[Source data]

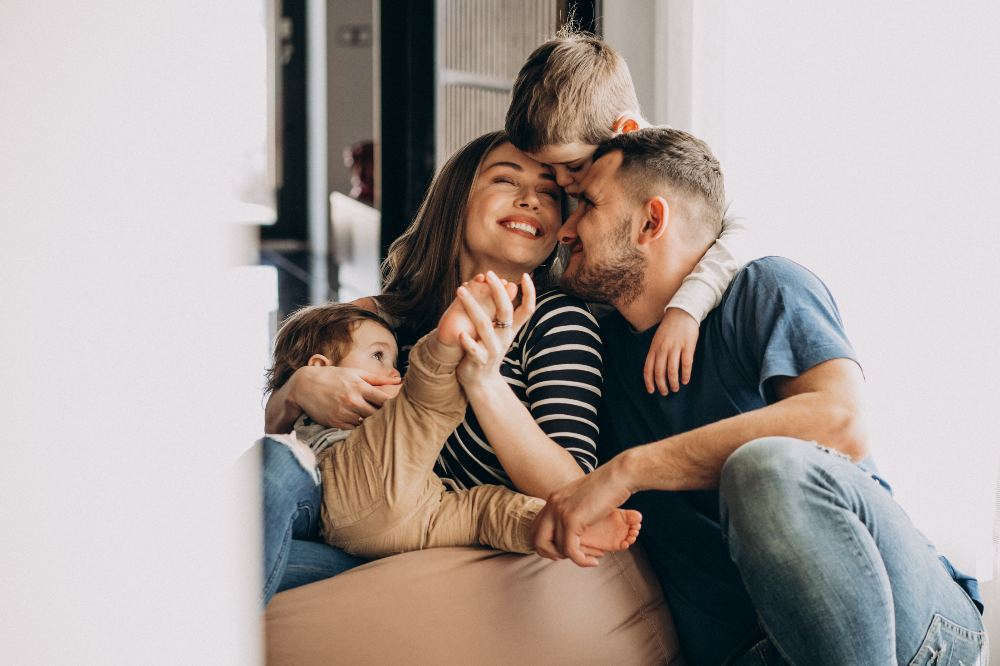
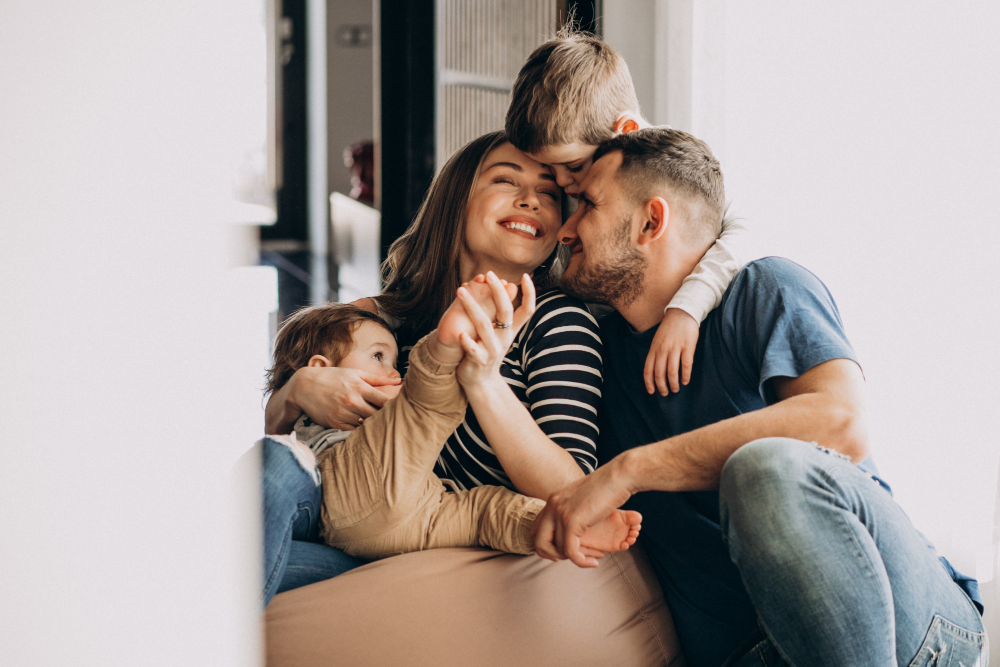
feat: layout da hero com foto de fundo e cartao flutuante (referencia enviada)
Layout novo pra hero, inspirado numa referencia enviada: foto em tela
cheia (familiaHeroSection.jpg) com um cartao de filtro flutuando por
cima, colado a esquerda.

- Remove o gradiente laranja -> #ff608c de .btn--primary e .hl,
  voltando a cor solida de marca (--accent-primary) — pedido explicito
  desta tarefa, vale pra esses componentes em qualquer pagina que os usa
- Titulo da hero trocado para "Encontre um lugar para chamar de seu"
- Pilula "Buscar imoveis" / "Anunciar imovel" no topo do cartao (o
  segundo item linka de verdade pra /anunciar)
- Abas Alugar/Comprar (Alugar como padrao agora, e sem a antiga aba
  "Imovel novo" — a pilula acima ja cobre esse caso)
- Formulario com Cidade, Bairro (campo novo), Valor total ate e
  Quartos lado a lado, botao "Buscar imoveis" em largura cheia

Bairro agora e um filtro de verdade, nao so decorativo: nao existe
coluna de bairro na tabela imovel, entao FiltroImovel/InicioServlet/
ImovelDAO ganham suporte a esse parametro comparando contra a coluna
endereco (onde o bairro fica embutido desde a publicacao do anuncio,
ver AnuncioWizardServlet) — testado end-to-end, inclusive aparecendo
como chip de filtro ativo no catalogo.

Cache-busting bumpado para v=47.

diff --git a/src/main/webapp/css/habittar.css b/src/main/webapp/css/habittar.css
@@ -124,10 +124,6 @@ h3.display {
 
 .hl {
   color: var(--accent-primary);
-  background: linear-gradient(135deg, var(--accent-primary) 0%, #ff608c 100%);
-  background-clip: text;
-  -webkit-background-clip: text;
-  -webkit-text-fill-color: transparent;
 }
 
 /* Remove as setinhas nativas de incremento/decremento dos campos numéricos
@@ -406,12 +402,12 @@ input[type="number"]::-webkit-inner-spin-button {
 }
 
 .btn--primary {
-  background: linear-gradient(135deg, var(--accent-primary) 0%, #ff608c 100%);
+  background: var(--accent-primary);
   color: var(--text-inverse);
   box-shadow: var(--shadow-card);
 }
 .btn--primary:hover {
-  background: linear-gradient(135deg, var(--accent-primary-hover) 0%, #ff608c 100%);
+  background: var(--accent-primary-hover);
 }
 .btn--primary:hover .btn__pin {
   transform: translateY(2px);
@@ -651,55 +647,42 @@ input[type="number"]::-webkit-inner-spin-button {
    Hero
    -------------------------------------------------------------------------- */
 .hero {
+  position: relative;
   padding-top: var(--nav-h);
   min-height: 100vh;
   display: flex;
   align-items: center;
   overflow: hidden;
 }
-.hero .wrap {
-  width: 100%;
-}
 
 @media (max-width: 860px) {
   .hero {
     min-height: auto;
     padding-top: calc(var(--nav-h) + 40px);
-    padding-bottom: 40px;
+    padding-bottom: 60px;
   }
 }
 
-.hero__grid {
-  display: grid;
-  /* 7fr/5fr em vez de 6fr/6fr: a coluna de texto precisa de mais espaço
-     que a do card de filtro — com .wrap limitado a 1120px, 6fr/6fr
-     deixava essa coluna espremida demais. */
-  grid-template-columns: 7fr 5fr;
-  gap: 56px;
-  align-items: center;
+/* Foto de fundo em tela cheia — o cartão de filtro flutua por cima dela,
+   colado à esquerda (ver .hero__filtro-card). */
+.hero__foto {
+  position: absolute;
+  inset: 0;
+  z-index: 0;
+}
+.hero__foto img {
+  width: 100%;
+  height: 100%;
+  object-fit: cover;
+  display: block;
 }
 
-@media (max-width: 1024px) {
-  .hero__grid {
-    grid-template-columns: 68fr 32fr;
-    gap: 24px;
-  }
-}
-@media (max-width: 860px) {
-  .hero__grid {
-    grid-template-columns: 1fr;
-  }
+.hero__wrap {
+  position: relative;
+  z-index: 1;
+  width: 100%;
 }
 
-/* Busca — a coluna do hero onde ela mora vira um container query context:
-   a barra reage à largura REAL da coluna (que na maioria das telas é bem
-   menor que a tela inteira, por causa do grid de duas colunas do hero),
-   não à largura da janela. É isso que garante nunca ter linha de texto
-   cortada nem um jeito de "quase cabe, quase não cabe" que uma media
-   query comum (baseada em viewport) não consegue prever. */
-.hero__busca {
-  container-type: inline-size;
-}
 
 .search {
   margin-top: 16px;
@@ -941,12 +924,51 @@ input[type="number"]::-webkit-inner-spin-button {
    com abas Comprar/Alugar/Imóvel novo e os campos empilhados (localização,
    tipo, botão Buscar largura cheia).
    -------------------------------------------------------------------------- */
+/* O cartão de filtro vira um container query context: os campos reagem
+   à largura REAL do cartão (bem mais estreito que a tela inteira, já que
+   ele flutua sobre a foto de fundo), não à largura da janela. */
 .hero__filtro-card {
+  container-type: inline-size;
+  position: relative;
+  z-index: 1;
   background: var(--surface-raised);
   border: 1px solid var(--border-subtle);
   border-radius: var(--radius-lg, 24px);
-  box-shadow: var(--shadow-card);
+  box-shadow: var(--shadow-card-hover, var(--shadow-card));
   padding: 40px;
+  max-width: 460px;
+}
+
+/* Pílula "Buscar imóveis" / "Anunciar imóvel" no topo do cartão */
+.hero__cartao-pill {
+  display: inline-flex;
+  background: var(--surface-page);
+  border-radius: var(--radius-full);
+  padding: 4px;
+  margin-bottom: 28px;
+  gap: 4px;
+}
+.hero__cartao-pill span,
+.hero__cartao-pill a {
+  display: inline-flex;
+  align-items: center;
+  padding: 10px 20px;
+  border-radius: var(--radius-full);
+  font-size: 14px;
+  font-weight: 600;
+  color: var(--text-secondary);
+}
+.hero__cartao-pill span.is-active {
+  background: var(--surface-raised);
+  color: var(--text-primary);
+  box-shadow: var(--shadow-card);
+}
+.hero__cartao-pill a:hover {
+  color: var(--text-primary);
+}
+
+.hero__cartao-titulo {
+  margin-bottom: 28px;
 }
 
 .hero__filtro-tabs {
@@ -1009,6 +1031,18 @@ input[type="number"]::-webkit-inner-spin-button {
   color: var(--text-secondary);
 }
 
+/* Linha "Valor total até" + "Quartos" lado a lado */
+.hero__filtro-linha {
+  display: grid;
+  grid-template-columns: 1fr 1fr;
+  gap: 14px;
+}
+@container (max-width: 320px) {
+  .hero__filtro-linha {
+    grid-template-columns: 1fr;
+  }
+}
+
 .hero__filtro-select {
   appearance: none;
   -webkit-appearance: none;
@@ -1034,7 +1068,8 @@ input[type="number"]::-webkit-inner-spin-button {
 
 @media (max-width: 860px) {
   .hero__filtro-card {
-    margin-top: 32px;
+    max-width: none;
+    padding: 28px;
   }
 }
 

diff --git a/src/main/java/controller/InicioServlet.java b/src/main/java/controller/InicioServlet.java
@@ -82,6 +82,7 @@ public class InicioServlet extends HttpServlet {
 	private FiltroImovel montarFiltro(HttpServletRequest requisicao) {
 		FiltroImovel filtro = new FiltroImovel();
 		filtro.setCidade(paramTexto(requisicao, "cidade"));
+		filtro.setBairro(paramTexto(requisicao, "bairro"));
 		filtro.setEstado(paramTexto(requisicao, "estado"));
 		filtro.setTipo(paramEnum(TipoImovel.class, requisicao, "tipo"));
 		filtro.setFinalidade(paramEnum(Finalidade.class, requisicao, "finalidade"));
@@ -95,7 +96,7 @@ public class InicioServlet extends HttpServlet {
 	}
 
 	private boolean filtroVazio(FiltroImovel filtro) {
-		return filtro.getCidade() == null && filtro.getEstado() == null && filtro.getTipo() == null
+		return filtro.getCidade() == null && filtro.getBairro() == null && filtro.getEstado() == null && filtro.getTipo() == null
 				&& filtro.getFinalidade() == null && filtro.getPrecoMinimo() == null
 				&& filtro.getPrecoMaximo() == null && filtro.getQuartosMinimo() == null
 				&& filtro.getBanheirosMinimo() == null && filtro.getVagasMinimo() == null

diff --git a/src/main/java/dao/ImovelDAO.java b/src/main/java/dao/ImovelDAO.java
@@ -182,6 +182,13 @@ public class ImovelDAO {
 			sql.append(" AND i.cidade LIKE ?");
 			parametros.add("%" + filtro.getCidade().trim() + "%");
 		}
+		if (textoPreenchido(filtro.getBairro())) {
+			// Não existe coluna de bairro própria — o bairro fica embutido no
+			// texto de endereco (ver AnuncioWizardServlet.processarEtapa5), daí
+			// o LIKE contra essa coluna em vez de uma comparação exata.
+			sql.append(" AND i.endereco LIKE ?");
+			parametros.add("%" + filtro.getBairro().trim() + "%");
+		}
 		if (textoPreenchido(filtro.getEstado())) {
 			sql.append(" AND i.estado = ?");
 			parametros.add(filtro.getEstado().trim());

diff --git a/src/main/java/model/FiltroImovel.java b/src/main/java/model/FiltroImovel.java
@@ -11,6 +11,7 @@ import java.math.BigDecimal;
 public class FiltroImovel {
 
 	private String cidade;
+	private String bairro;
 	private String estado;
 	private TipoImovel tipo;
 	private Finalidade finalidade;
@@ -27,6 +28,14 @@ public class FiltroImovel {
 
 	public void setCidade(String cidade) {
 		this.cidade = cidade;
+	}
+
+	public String getBairro() {
+		return bairro;
+	}
+
+	public void setBairro(String bairro) {
+		this.bairro = bairro;
 	}
 
 	public String getEstado() {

> _What this task involves_
Reproduce all lines from the records above that include the word "null".

> _Answer section_
-		return filtro.getCidade() == null && filtro.getEstado() == null && filtro.getTipo() == null
+		return filtro.getCidade() == null && filtro.getBairro() == null && filtro.getEstado() == null && filtro.getTipo() == null
 				&& filtro.getFinalidade() == null && filtro.getPrecoMinimo() == null
 				&& filtro.getPrecoMaximo() == null && filtro.getQuartosMinimo() == null
 				&& filtro.getBanheirosMinimo() == null && filtro.getVagasMinimo() == null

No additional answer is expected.